> **What the task asks**:
The whole listing below should be retyped exactly, without any images.
─── Task input
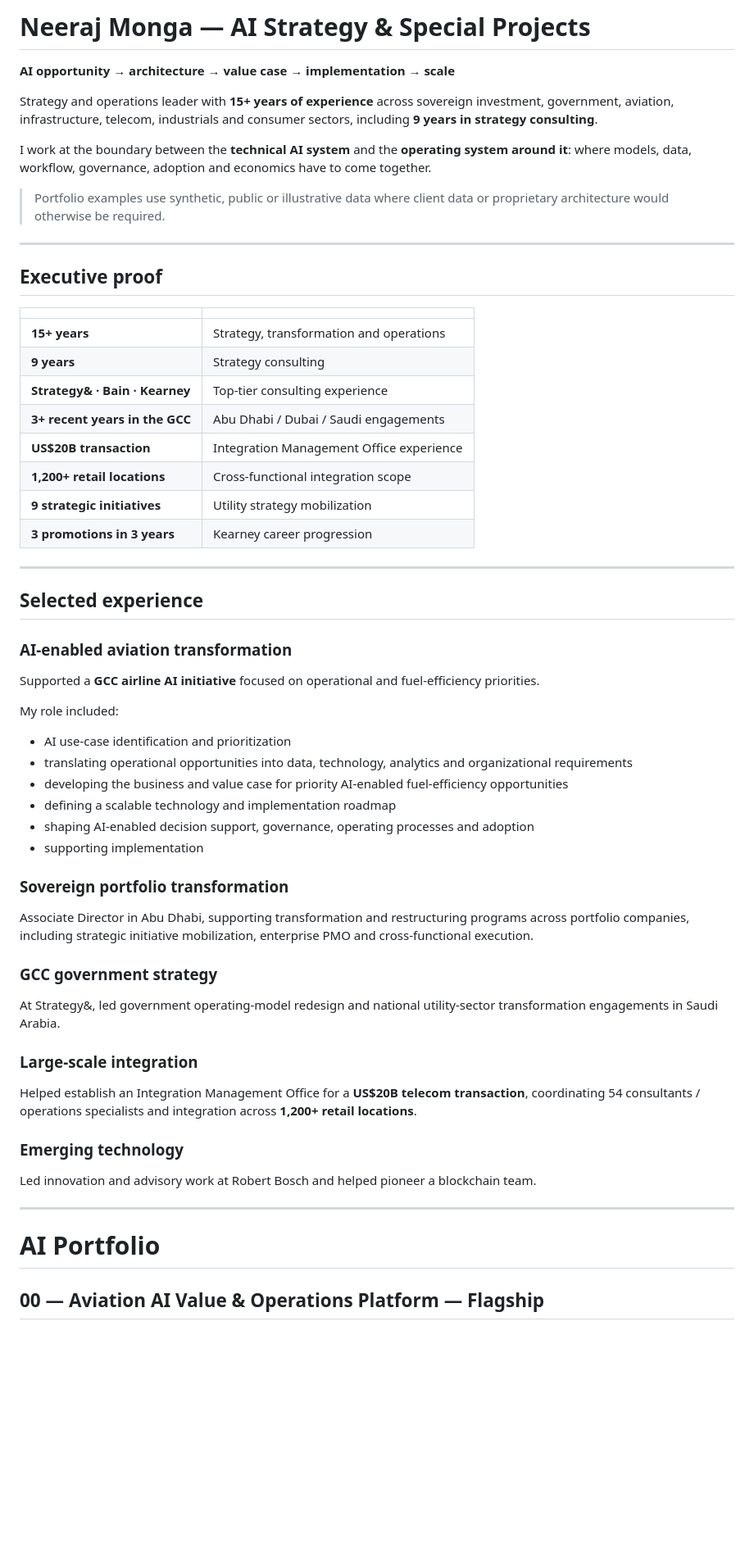
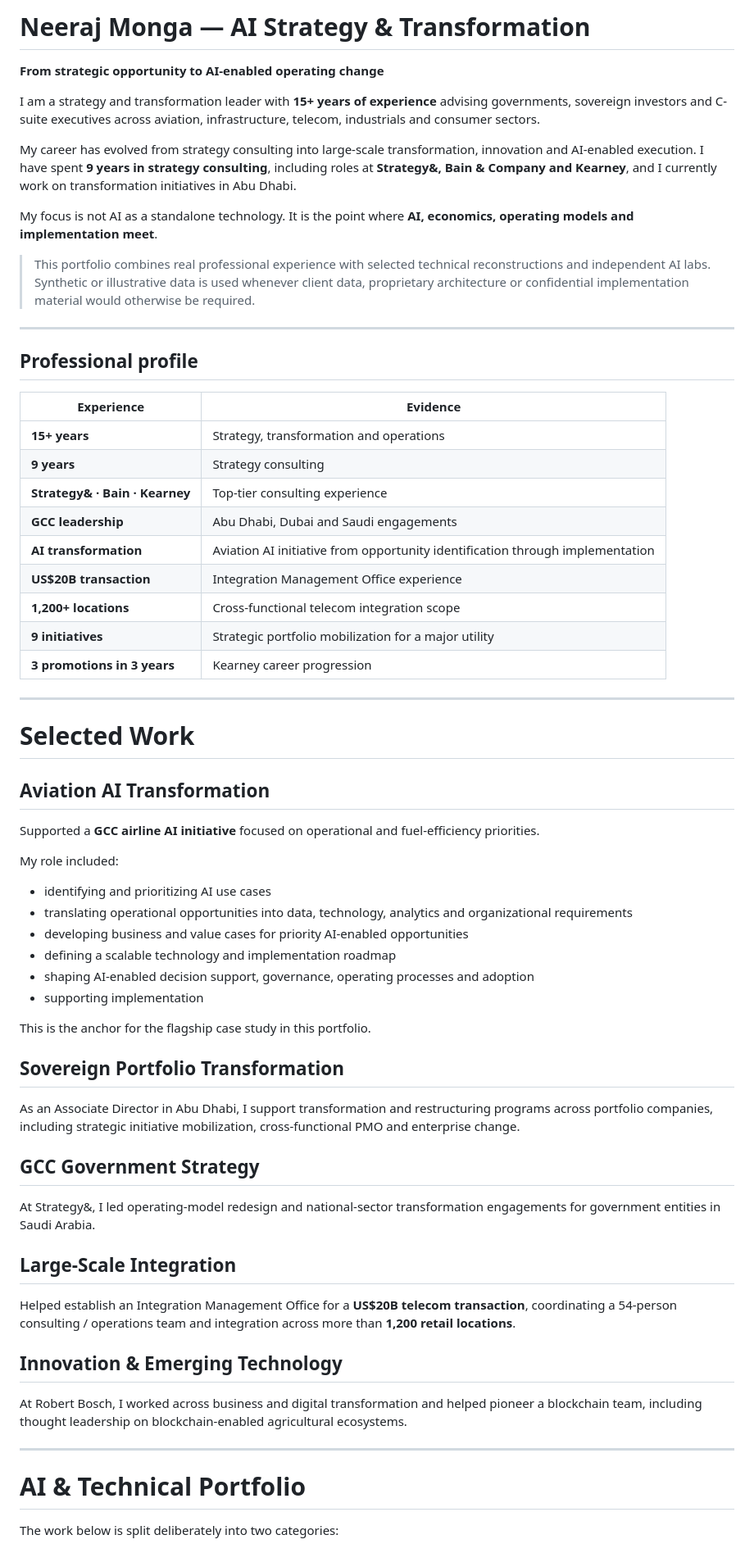
Before and after one commit to monganeeraj1/ai-special-projects-portfolio, a Markdown page: README.md, the part around one of its changes. Shown at 82% size. Rendered like a GitHub page; blank space fills up the shorter version.

```diff
--- a/README.md
+++ b/README.md
@@ -1,58 +1,68 @@
-# Neeraj Monga — AI Strategy & Special Projects
+# Neeraj Monga — AI Strategy & Transformation
 
-**AI opportunity → architecture → value case → implementation → scale**
+**From strategic opportunity to AI-enabled operating change**
 
-Strategy and operations leader with **15+ years of experience** across sovereign investment, government, aviation, infrastructure, telecom, industrials and consumer sectors, including **9 years in strategy consulting**.
+I am a strategy and transformation leader with **15+ years of experience** advising governments, sovereign investors and C-suite executives across aviation, infrastructure, telecom, industrials and consumer sectors.
 
-I work at the boundary between the **technical AI system** and the **operating system around it**: where models, data, workflow, governance, adoption and economics have to come together.
+My career has evolved from strategy consulting into large-scale transformation, innovation and AI-enabled execution. I have spent **9 years in strategy consulting**, including roles at **Strategy&, Bain & Company and Kearney**, and I currently work on transformation initiatives in Abu Dhabi.
 
-> Portfolio examples use synthetic, public or illustrative data where client data or proprietary architecture would otherwise be required.
+My focus is not AI as a standalone technology. It is the point where **AI, economics, operating models and implementation meet**.
+
+> This portfolio combines real professional experience with selected technical reconstructions and independent AI labs. Synthetic or illustrative data is used whenever client data, proprietary architecture or confidential implementation material would otherwise be required.
 
 ---
 
-## Executive proof
+## Professional profile
 
-| | |
+| Experience | Evidence |
 |---|---|
 | **15+ years** | Strategy, transformation and operations |
 | **9 years** | Strategy consulting |
 | **Strategy& · Bain · Kearney** | Top-tier consulting experience |
-| **3+ recent years in the GCC** | Abu Dhabi / Dubai / Saudi engagements |
+| **GCC leadership** | Abu Dhabi, Dubai and Saudi engagements |
+| **AI transformation** | Aviation AI initiative from opportunity identification through implementation |
 | **US$20B transaction** | Integration Management Office experience |
-| **1,200+ retail locations** | Cross-functional integration scope |
-| **9 strategic initiatives** | Utility strategy mobilization |
+| **1,200+ locations** | Cross-functional telecom integration scope |
+| **9 initiatives** | Strategic portfolio mobilization for a major utility |
 | **3 promotions in 3 years** | Kearney career progression |
 
 ---
 
-## Selected experience
+# Selected Work
 
-### AI-enabled aviation transformation
+## Aviation AI Transformation
+
 Supported a **GCC airline AI initiative** focused on operational and fuel-efficiency priorities.
 
 My role included:
-- AI use-case identification and prioritization
+- identifying and prioritizing AI use cases
 - translating operational opportunities into data, technology, analytics and organizational requirements
-- developing the business and value case for priority AI-enabled fuel-efficiency opportunities
+- developing business and value cases for priority AI-enabled opportunities
 - defining a scalable technology and implementation roadmap
 - shaping AI-enabled decision support, governance, operating processes and adoption
 - supporting implementation
 
-### Sovereign portfolio transformation
-Associate Director in Abu Dhabi, supporting transformation and restructuring programs across portfolio companies, including strategic initiative mobilization, enterprise PMO and cross-functional execution.
+This is the anchor for the flagship case study in this portfolio.
 
-### GCC government strategy
-At Strategy&, led government operating-model redesign and national utility-sector transformation engagements in Saudi Arabia.
+## Sovereign Portfolio Transformation
 
-### Large-scale integration
-Helped establish an Integration Management Office for a **US$20B telecom transaction**, coordinating 54 consultants / operations specialists and integration across **1,200+ retail locations**.
+As an Associate Director in Abu Dhabi, I support transformation and restructuring programs across portfolio companies, including strategic initiative mobilization, cross-functional PMO and enterprise change.
 
-### Emerging technology
-Led innovation and advisory work at Robert Bosch and helped pioneer a blockchain team.
+## GCC Government Strategy
+
+At Strategy&, I led operating-model redesign and national-sector transformation engagements for government entities in Saudi Arabia.
+
+## Large-Scale Integration
+
+Helped establish an Integration Management Office for a **US$20B telecom transaction**, coordinating a 54-person consulting / operations team and integration across more than **1,200 retail locations**.
+
+## Innovation & Emerging Technology
+
+At Robert Bosch, I worked across business and digital transformation and helped pioneer a blockchain team, including thought leadership on blockchain-enabled agricultural ecosystems.
 
 ---
 
-# AI Portfolio
+# AI & Technical Portfolio
 
-## 00 — Aviation AI Value & Operations Platform — Flagship
+The work below is split deliberately into two categories:
 
```
Also changed, not shown: other parts of README.md (+73 -61 lines).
──────
> **Solved problem**:
Before and after one commit to monganeeraj1/ai-special-projects-portfolio, a Markdown page: README.md, the part around one of its changes. Shown at 82% size. Rendered like a GitHub page; blank space fills up the shorter version.

```diff
--- a/README.md
+++ b/README.md
@@ -1,58 +1,68 @@
-# Neeraj Monga — AI Strategy & Special Projects
+# Neeraj Monga — AI Strategy & Transformation
 
-**AI opportunity → architecture → value case → implementation → scale**
+**From strategic opportunity to AI-enabled operating change**
 
-Strategy and operations leader with **15+ years of experience** across sovereign investment, government, aviation, infrastructure, telecom, industrials and consumer sectors, including **9 years in strategy consulting**.
+I am a strategy and transformation leader with **15+ years of experience** advising governments, sovereign investors and C-suite executives across aviation, infrastructure, telecom, industrials and consumer sectors.
 
-I work at the boundary between the **technical AI system** and the **operating system around it**: where models, data, workflow, governance, adoption and economics have to come together.
+My career has evolved from strategy consulting into large-scale transformation, innovation and AI-enabled execution. I have spent **9 years in strategy consulting**, including roles at **Strategy&, Bain & Company and Kearney**, and I currently work on transformation initiatives in Abu Dhabi.
 
-> Portfolio examples use synthetic, public or illustrative data where client data or proprietary architecture would otherwise be required.
+My focus is not AI as a standalone technology. It is the point where **AI, economics, operating models and implementation meet**.
+
+> This portfolio combines real professional experience with selected technical reconstructions and independent AI labs. Synthetic or illustrative data is used whenever client data, proprietary architecture or confidential implementation material would otherwise be required.
 
 ---
 
-## Executive proof
+## Professional profile
 
-| | |
+| Experience | Evidence |
 |---|---|
 | **15+ years** | Strategy, transformation and operations |
 | **9 years** | Strategy consulting |
 | **Strategy& · Bain · Kearney** | Top-tier consulting experience |
-| **3+ recent years in the GCC** | Abu Dhabi / Dubai / Saudi engagements |
+| **GCC leadership** | Abu Dhabi, Dubai and Saudi engagements |
+| **AI transformation** | Aviation AI initiative from opportunity identification through implementation |
 | **US$20B transaction** | Integration Management Office experience |
-| **1,200+ retail locations** | Cross-functional integration scope |
-| **9 strategic initiatives** | Utility strategy mobilization |
+| **1,200+ locations** | Cross-functional telecom integration scope |
+| **9 initiatives** | Strategic portfolio mobilization for a major utility |
 | **3 promotions in 3 years** | Kearney career progression |
 
 ---
 
-## Selected experience
+# Selected Work
 
-### AI-enabled aviation transformation
+## Aviation AI Transformation
+
 Supported a **GCC airline AI initiative** focused on operational and fuel-efficiency priorities.
 
 My role included:
-- AI use-case identification and prioritization
+- identifying and prioritizing AI use cases
 - translating operational opportunities into data, technology, analytics and organizational requirements
-- developing the business and value case for priority AI-enabled fuel-efficiency opportunities
+- developing business and value cases for priority AI-enabled opportunities
 - defining a scalable technology and implementation roadmap
 - shaping AI-enabled decision support, governance, operating processes and adoption
 - supporting implementation
 
-### Sovereign portfolio transformation
-Associate Director in Abu Dhabi, supporting transformation and restructuring programs across portfolio companies, including strategic initiative mobilization, enterprise PMO and cross-functional execution.
+This is the anchor for the flagship case study in this portfolio.
 
-### GCC government strategy
-At Strategy&, led government operating-model redesign and national utility-sector transformation engagements in Saudi Arabia.
+## Sovereign Portfolio Transformation
 
-### Large-scale integration
-Helped establish an Integration Management Office for a **US$20B telecom transaction**, coordinating 54 consultants / operations specialists and integration across **1,200+ retail locations**.
+As an Associate Director in Abu Dhabi, I support transformation and restructuring programs across portfolio companies, including strategic initiative mobilization, cross-functional PMO and enterprise change.
 
-### Emerging technology
-Led innovation and advisory work at Robert Bosch and helped pioneer a blockchain team.
+## GCC Government Strategy
+
+At Strategy&, I led operating-model redesign and national-sector transformation engagements for government entities in Saudi Arabia.
+
+## Large-Scale Integration
+
+Helped establish an Integration Management Office for a **US$20B telecom transaction**, coordinating a 54-person consulting / operations team and integration across more than **1,200 retail locations**.
+
+## Innovation & Emerging Technology
+
+At Robert Bosch, I worked across business and digital transformation and helped pioneer a blockchain team, including thought leadership on blockchain-enabled agricultural ecosystems.
 
 ---
 
-# AI Portfolio
+# AI & Technical Portfolio
 
-## 00 — Aviation AI Value & Operations Platform — Flagship
+The work below is split deliberately into two categories:
 
```
Also changed, not shown: other parts of README.md (+73 -61 lines).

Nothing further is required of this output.